fifty sixty voters or not less than one percent of the registered voters who cast their vote for in the candidate’s party ‘s in that legislative district, county or county commissioner district gubernatorial candidate at the last general election, whichever is less. The petition shall clearly designate the senatorial or representative district for which said individual is a candidate [BOE, 2016.11.16].
Notice how far this moves from the original vote-center counting problem. This proposal applies to every county, not just the seven where vote centers foul the gubernatorial count. Raising the default signature count from 50 to 60 has nothing to do with the counting problem. And as with Referred Law 19, basing signature counts on total registered voters instead of turnout in the gubernatorial election practically guarantees that everyone will have to get more signatures, meaning more candidates will fall short, and voters will have fewer candidates on their ballots.
Secretary Krebs then brought forward an even bigger ker-whallop on independents with this proposed new section for Chapter 12-7:
The number of signatures required shall be signed by not less than one percent of the total number of registered voters in that legislative district, county or county commissioner district at the last general election. The petition shall clearly designate the senatorial or representative district for which said individual is a candidate [BOE, 2016.11.16].
The Secretary’s handout to Board members indicated that in District 10, in and east of Sioux Falls, independent candidates for Legislature would see their signature requirement jump from 71 to 157. Similar increases would happen in most districts.
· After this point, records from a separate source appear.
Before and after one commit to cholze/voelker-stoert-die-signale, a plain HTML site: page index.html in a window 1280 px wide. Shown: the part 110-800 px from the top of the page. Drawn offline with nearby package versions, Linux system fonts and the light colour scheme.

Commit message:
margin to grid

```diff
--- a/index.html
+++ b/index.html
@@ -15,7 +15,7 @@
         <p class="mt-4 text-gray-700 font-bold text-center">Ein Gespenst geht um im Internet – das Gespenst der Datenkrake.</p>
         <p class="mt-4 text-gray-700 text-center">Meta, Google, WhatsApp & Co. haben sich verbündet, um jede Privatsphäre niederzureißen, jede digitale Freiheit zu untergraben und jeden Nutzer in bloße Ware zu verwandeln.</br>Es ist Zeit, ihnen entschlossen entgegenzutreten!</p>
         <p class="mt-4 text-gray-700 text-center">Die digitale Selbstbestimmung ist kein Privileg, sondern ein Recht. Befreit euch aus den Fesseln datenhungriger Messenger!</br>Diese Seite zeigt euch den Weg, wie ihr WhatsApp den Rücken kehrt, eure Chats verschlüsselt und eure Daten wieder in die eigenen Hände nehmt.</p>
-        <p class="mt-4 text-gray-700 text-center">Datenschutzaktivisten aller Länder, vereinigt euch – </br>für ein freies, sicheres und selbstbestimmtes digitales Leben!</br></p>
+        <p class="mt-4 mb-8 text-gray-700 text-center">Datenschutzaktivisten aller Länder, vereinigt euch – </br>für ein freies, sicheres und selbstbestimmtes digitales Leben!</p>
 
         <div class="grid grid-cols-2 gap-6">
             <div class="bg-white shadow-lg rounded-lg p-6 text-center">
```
Alarmingly, the sentiment of the committee seemed to be, serves those independents right! Board member Linda Lea Viken noted that independent registration is increasing and they can collect signatures from any registered voter. Secretary Krebs noted the additional month independents get to circulate petitions. Viken thus concluded that independents have greater opportunity to get voter signatures than party members.
I understand the need to settle on one simple, objective standard for determining signature requirements. 1% of registered voters is a simple, objective standard which, says Secretary Krebs, better captures who potentially could nominate candidates in each district.
However, the registered vote count is not as fair a standard as the equally simple and objective standard of actual turnout. Even vote centers record turnout by district. We don’t know which ballot lines those vote center voters may have marked, but we know they cast ballots. Turnout better represents people who are likely to bother to sign nominating petitions. Registration numbers include lots of people who may not have voted for the last six years and thus are far less engaged politically than active voters.
And as I explained in numerous conversations about Referred Law 19, independents do not enjoy any unfair advantage in collecting petition signatures. They have no party to hold meetings and organize petition drives. The “extra month” they get to circulate petitions recognizes that, more often than not, independent bids are reactions to the failure of the major parties to field acceptable candidates. Practically, most independent candidates don’t get an extra month to circulate; they have only that month to circulate.
Instead of beating up on independents, we could stick with a turnout calculation and keep signature requirements where they are now. We could set hard numbers for each district close to current levels. We could adopt the suboptimal statewide formula of requiring independents to get essentially the sum of the Republican and Democratic signature requirements. Any one of those options would resolve the vote-center uncountability without further restricting independent ballot access.
The Board of Elections approved these measures with minor amendments. These proposals will thus bubble up in the Legislature, where we’ll have to seek some Republican support for easing the petition restrictions and ending the assault on independent ballot access.